WHAT YOU WILL DO
Give back every entry in full, exactly as it reads.

DATA TO PROCESS START

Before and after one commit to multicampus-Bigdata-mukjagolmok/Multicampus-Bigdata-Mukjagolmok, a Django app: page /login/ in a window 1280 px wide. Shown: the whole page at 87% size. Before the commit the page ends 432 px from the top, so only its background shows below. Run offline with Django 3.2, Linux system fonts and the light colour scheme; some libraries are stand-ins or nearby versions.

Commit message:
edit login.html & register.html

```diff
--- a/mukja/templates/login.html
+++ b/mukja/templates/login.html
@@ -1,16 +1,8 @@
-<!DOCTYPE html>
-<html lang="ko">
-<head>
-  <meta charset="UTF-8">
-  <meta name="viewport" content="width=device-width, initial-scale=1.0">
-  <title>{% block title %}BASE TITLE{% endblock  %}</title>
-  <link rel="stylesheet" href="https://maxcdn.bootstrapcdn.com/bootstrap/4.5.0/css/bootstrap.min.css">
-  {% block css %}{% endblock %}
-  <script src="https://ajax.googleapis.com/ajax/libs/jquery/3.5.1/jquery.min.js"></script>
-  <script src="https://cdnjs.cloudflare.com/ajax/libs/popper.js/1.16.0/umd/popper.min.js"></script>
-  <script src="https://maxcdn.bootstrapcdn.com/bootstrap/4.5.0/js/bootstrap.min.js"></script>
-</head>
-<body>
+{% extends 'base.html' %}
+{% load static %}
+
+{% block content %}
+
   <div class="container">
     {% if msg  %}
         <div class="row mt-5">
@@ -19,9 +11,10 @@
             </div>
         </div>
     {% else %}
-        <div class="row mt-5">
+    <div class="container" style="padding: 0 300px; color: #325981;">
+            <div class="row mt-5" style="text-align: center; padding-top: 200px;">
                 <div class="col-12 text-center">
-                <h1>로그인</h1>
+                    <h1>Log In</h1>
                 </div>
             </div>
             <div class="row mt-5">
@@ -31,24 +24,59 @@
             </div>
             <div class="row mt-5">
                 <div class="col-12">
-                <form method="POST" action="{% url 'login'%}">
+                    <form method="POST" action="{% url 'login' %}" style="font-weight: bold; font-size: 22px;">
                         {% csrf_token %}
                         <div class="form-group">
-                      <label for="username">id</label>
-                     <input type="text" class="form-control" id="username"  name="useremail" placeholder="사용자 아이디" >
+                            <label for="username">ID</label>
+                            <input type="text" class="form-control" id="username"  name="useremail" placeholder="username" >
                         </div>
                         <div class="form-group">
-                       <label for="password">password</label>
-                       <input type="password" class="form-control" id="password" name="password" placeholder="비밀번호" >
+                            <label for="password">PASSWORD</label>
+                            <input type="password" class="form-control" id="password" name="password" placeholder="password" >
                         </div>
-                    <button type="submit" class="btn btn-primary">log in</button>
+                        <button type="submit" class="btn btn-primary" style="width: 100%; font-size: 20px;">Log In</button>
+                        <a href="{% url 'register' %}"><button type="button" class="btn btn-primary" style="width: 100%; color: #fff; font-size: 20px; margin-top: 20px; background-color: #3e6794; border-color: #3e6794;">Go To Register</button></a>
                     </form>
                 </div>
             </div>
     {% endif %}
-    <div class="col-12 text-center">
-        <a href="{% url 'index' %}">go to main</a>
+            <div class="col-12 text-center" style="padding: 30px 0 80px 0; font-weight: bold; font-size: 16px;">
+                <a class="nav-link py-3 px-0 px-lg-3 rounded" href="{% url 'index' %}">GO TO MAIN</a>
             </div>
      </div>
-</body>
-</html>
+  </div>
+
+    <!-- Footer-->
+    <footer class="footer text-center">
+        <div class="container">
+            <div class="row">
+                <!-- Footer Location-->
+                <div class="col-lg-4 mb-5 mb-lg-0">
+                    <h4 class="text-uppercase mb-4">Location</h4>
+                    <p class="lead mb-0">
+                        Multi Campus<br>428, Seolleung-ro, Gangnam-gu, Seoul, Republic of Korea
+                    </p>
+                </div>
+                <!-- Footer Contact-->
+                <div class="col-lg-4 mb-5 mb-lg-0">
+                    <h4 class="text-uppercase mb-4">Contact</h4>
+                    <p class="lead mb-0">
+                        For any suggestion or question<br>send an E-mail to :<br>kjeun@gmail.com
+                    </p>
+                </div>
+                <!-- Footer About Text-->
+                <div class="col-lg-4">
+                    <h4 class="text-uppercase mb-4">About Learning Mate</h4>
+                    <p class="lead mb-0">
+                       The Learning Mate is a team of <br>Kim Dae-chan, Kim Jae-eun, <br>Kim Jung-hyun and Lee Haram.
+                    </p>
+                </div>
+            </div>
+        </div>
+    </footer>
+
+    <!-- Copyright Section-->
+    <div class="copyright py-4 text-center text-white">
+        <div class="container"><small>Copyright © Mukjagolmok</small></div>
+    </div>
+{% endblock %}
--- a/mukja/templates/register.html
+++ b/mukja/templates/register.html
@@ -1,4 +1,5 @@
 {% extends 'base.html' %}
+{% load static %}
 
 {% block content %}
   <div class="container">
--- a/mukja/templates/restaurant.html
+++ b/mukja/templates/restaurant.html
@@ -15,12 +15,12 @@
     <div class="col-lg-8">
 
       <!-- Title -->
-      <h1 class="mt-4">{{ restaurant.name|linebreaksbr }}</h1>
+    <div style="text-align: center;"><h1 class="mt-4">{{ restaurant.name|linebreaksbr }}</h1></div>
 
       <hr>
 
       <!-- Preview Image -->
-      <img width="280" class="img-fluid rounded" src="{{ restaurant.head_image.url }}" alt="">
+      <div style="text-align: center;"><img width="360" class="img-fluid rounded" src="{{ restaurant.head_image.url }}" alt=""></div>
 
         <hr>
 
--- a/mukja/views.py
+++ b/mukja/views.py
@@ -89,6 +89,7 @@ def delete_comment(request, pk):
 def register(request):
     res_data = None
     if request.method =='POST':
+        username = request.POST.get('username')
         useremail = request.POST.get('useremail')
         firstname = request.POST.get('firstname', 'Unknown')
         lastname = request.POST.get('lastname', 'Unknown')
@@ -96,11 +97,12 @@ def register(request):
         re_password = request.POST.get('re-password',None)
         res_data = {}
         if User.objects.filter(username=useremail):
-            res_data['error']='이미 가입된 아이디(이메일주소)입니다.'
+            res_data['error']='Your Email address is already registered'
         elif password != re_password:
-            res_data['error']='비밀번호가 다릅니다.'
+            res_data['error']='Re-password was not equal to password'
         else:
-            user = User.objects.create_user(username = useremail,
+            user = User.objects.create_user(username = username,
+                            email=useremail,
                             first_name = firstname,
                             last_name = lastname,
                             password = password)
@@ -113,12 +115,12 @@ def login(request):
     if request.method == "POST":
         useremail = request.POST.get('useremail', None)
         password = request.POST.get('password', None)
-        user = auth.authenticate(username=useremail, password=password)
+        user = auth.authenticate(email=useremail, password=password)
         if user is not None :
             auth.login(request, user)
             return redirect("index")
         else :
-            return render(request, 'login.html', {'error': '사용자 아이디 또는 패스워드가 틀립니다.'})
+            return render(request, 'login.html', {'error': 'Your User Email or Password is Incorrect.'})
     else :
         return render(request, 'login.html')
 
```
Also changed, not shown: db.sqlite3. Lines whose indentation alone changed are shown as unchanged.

DATA TO PROCESS END

ANSWER TO THIS EXERCISE
Before and after one commit to multicampus-Bigdata-mukjagolmok/Multicampus-Bigdata-Mukjagolmok, a Django app: page /login/ in a window 1280 px wide. Shown: the whole page at 87% size. Before the commit the page ends 432 px from the top, so only its background shows below. Run offline with Django 3.2, Linux system fonts and the light colour scheme; some libraries are stand-ins or nearby versions.

Commit message:
edit login.html & register.html

```diff
--- a/mukja/templates/login.html
+++ b/mukja/templates/login.html
@@ -1,16 +1,8 @@
-<!DOCTYPE html>
-<html lang="ko">
-<head>
-  <meta charset="UTF-8">
-  <meta name="viewport" content="width=device-width, initial-scale=1.0">
-  <title>{% block title %}BASE TITLE{% endblock  %}</title>
-  <link rel="stylesheet" href="https://maxcdn.bootstrapcdn.com/bootstrap/4.5.0/css/bootstrap.min.css">
-  {% block css %}{% endblock %}
-  <script src="https://ajax.googleapis.com/ajax/libs/jquery/3.5.1/jquery.min.js"></script>
-  <script src="https://cdnjs.cloudflare.com/ajax/libs/popper.js/1.16.0/umd/popper.min.js"></script>
-  <script src="https://maxcdn.bootstrapcdn.com/bootstrap/4.5.0/js/bootstrap.min.js"></script>
-</head>
-<body>
+{% extends 'base.html' %}
+{% load static %}
+
+{% block content %}
+
   <div class="container">
     {% if msg  %}
         <div class="row mt-5">
@@ -19,9 +11,10 @@
             </div>
         </div>
     {% else %}
-        <div class="row mt-5">
+    <div class="container" style="padding: 0 300px; color: #325981;">
+            <div class="row mt-5" style="text-align: center; padding-top: 200px;">
                 <div class="col-12 text-center">
-                <h1>로그인</h1>
+                    <h1>Log In</h1>
                 </div>
             </div>
             <div class="row mt-5">
@@ -31,24 +24,59 @@
             </div>
             <div class="row mt-5">
                 <div class="col-12">
-                <form method="POST" action="{% url 'login'%}">
+                    <form method="POST" action="{% url 'login' %}" style="font-weight: bold; font-size: 22px;">
                         {% csrf_token %}
                         <div class="form-group">
-                      <label for="username">id</label>
-                     <input type="text" class="form-control" id="username"  name="useremail" placeholder="사용자 아이디" >
+                            <label for="username">ID</label>
+                            <input type="text" class="form-control" id="username"  name="useremail" placeholder="username" >
                         </div>
                         <div class="form-group">
-                       <label for="password">password</label>
-                       <input type="password" class="form-control" id="password" name="password" placeholder="비밀번호" >
+                            <label for="password">PASSWORD</label>
+                            <input type="password" class="form-control" id="password" name="password" placeholder="password" >
                         </div>
-                    <button type="submit" class="btn btn-primary">log in</button>
+                        <button type="submit" class="btn btn-primary" style="width: 100%; font-size: 20px;">Log In</button>
+                        <a href="{% url 'register' %}"><button type="button" class="btn btn-primary" style="width: 100%; color: #fff; font-size: 20px; margin-top: 20px; background-color: #3e6794; border-color: #3e6794;">Go To Register</button></a>
                     </form>
                 </div>
             </div>
     {% endif %}
-    <div class="col-12 text-center">
-        <a href="{% url 'index' %}">go to main</a>
+            <div class="col-12 text-center" style="padding: 30px 0 80px 0; font-weight: bold; font-size: 16px;">
+                <a class="nav-link py-3 px-0 px-lg-3 rounded" href="{% url 'index' %}">GO TO MAIN</a>
             </div>
      </div>
-</body>
-</html>
+  </div>
+
+    <!-- Footer-->
+    <footer class="footer text-center">
+        <div class="container">
+            <div class="row">
+                <!-- Footer Location-->
+                <div class="col-lg-4 mb-5 mb-lg-0">
+                    <h4 class="text-uppercase mb-4">Location</h4>
+                    <p class="lead mb-0">
+                        Multi Campus<br>428, Seolleung-ro, Gangnam-gu, Seoul, Republic of Korea
+                    </p>
+                </div>
+                <!-- Footer Contact-->
+                <div class="col-lg-4 mb-5 mb-lg-0">
+                    <h4 class="text-uppercase mb-4">Contact</h4>
+                    <p class="lead mb-0">
+                        For any suggestion or question<br>send an E-mail to :<br>kjeun@gmail.com
+                    </p>
+                </div>
+                <!-- Footer About Text-->
+                <div class="col-lg-4">
+                    <h4 class="text-uppercase mb-4">About Learning Mate</h4>
+                    <p class="lead mb-0">
+                       The Learning Mate is a team of <br>Kim Dae-chan, Kim Jae-eun, <br>Kim Jung-hyun and Lee Haram.
+                    </p>
+                </div>
+            </div>
+        </div>
+    </footer>
+
+    <!-- Copyright Section-->
+    <div class="copyright py-4 text-center text-white">
+        <div class="container"><small>Copyright © Mukjagolmok</small></div>
+    </div>
+{% endblock %}
--- a/mukja/templates/register.html
+++ b/mukja/templates/register.html
@@ -1,4 +1,5 @@
 {% extends 'base.html' %}
+{% load static %}
 
 {% block content %}
   <div class="container">
--- a/mukja/templates/restaurant.html
+++ b/mukja/templates/restaurant.html
@@ -15,12 +15,12 @@
     <div class="col-lg-8">
 
       <!-- Title -->
-      <h1 class="mt-4">{{ restaurant.name|linebreaksbr }}</h1>
+    <div style="text-align: center;"><h1 class="mt-4">{{ restaurant.name|linebreaksbr }}</h1></div>
 
       <hr>
 
       <!-- Preview Image -->
-      <img width="280" class="img-fluid rounded" src="{{ restaurant.head_image.url }}" alt="">
+      <div style="text-align: center;"><img width="360" class="img-fluid rounded" src="{{ restaurant.head_image.url }}" alt=""></div>
 
         <hr>
 
--- a/mukja/views.py
+++ b/mukja/views.py
@@ -89,6 +89,7 @@ def delete_comment(request, pk):
 def register(request):
     res_data = None
     if request.method =='POST':
+        username = request.POST.get('username')
         useremail = request.POST.get('useremail')
         firstname = request.POST.get('firstname', 'Unknown')
         lastname = request.POST.get('lastname', 'Unknown')
@@ -96,11 +97,12 @@ def register(request):
         re_password = request.POST.get('re-password',None)
         res_data = {}
         if User.objects.filter(username=useremail):
-            res_data['error']='이미 가입된 아이디(이메일주소)입니다.'
+            res_data['error']='Your Email address is already registered'
         elif password != re_password:
-            res_data['error']='비밀번호가 다릅니다.'
+            res_data['error']='Re-password was not equal to password'
         else:
-            user = User.objects.create_user(username = useremail,
+            user = User.objects.create_user(username = username,
+                            email=useremail,
                             first_name = firstname,
                             last_name = lastname,
                             password = password)
@@ -113,12 +115,12 @@ def login(request):
     if request.method == "POST":
         useremail = request.POST.get('useremail', None)
         password = request.POST.get('password', None)
-        user = auth.authenticate(username=useremail, password=password)
+        user = auth.authenticate(email=useremail, password=password)
         if user is not None :
             auth.login(request, user)
             return redirect("index")
         else :
-            return render(request, 'login.html', {'error': '사용자 아이디 또는 패스워드가 틀립니다.'})
+            return render(request, 'login.html', {'error': 'Your User Email or Password is Incorrect.'})
     else :
         return render(request, 'login.html')
 
```
Also changed, not shown: db.sqlite3. Lines whose indentation alone changed are shown as unchanged.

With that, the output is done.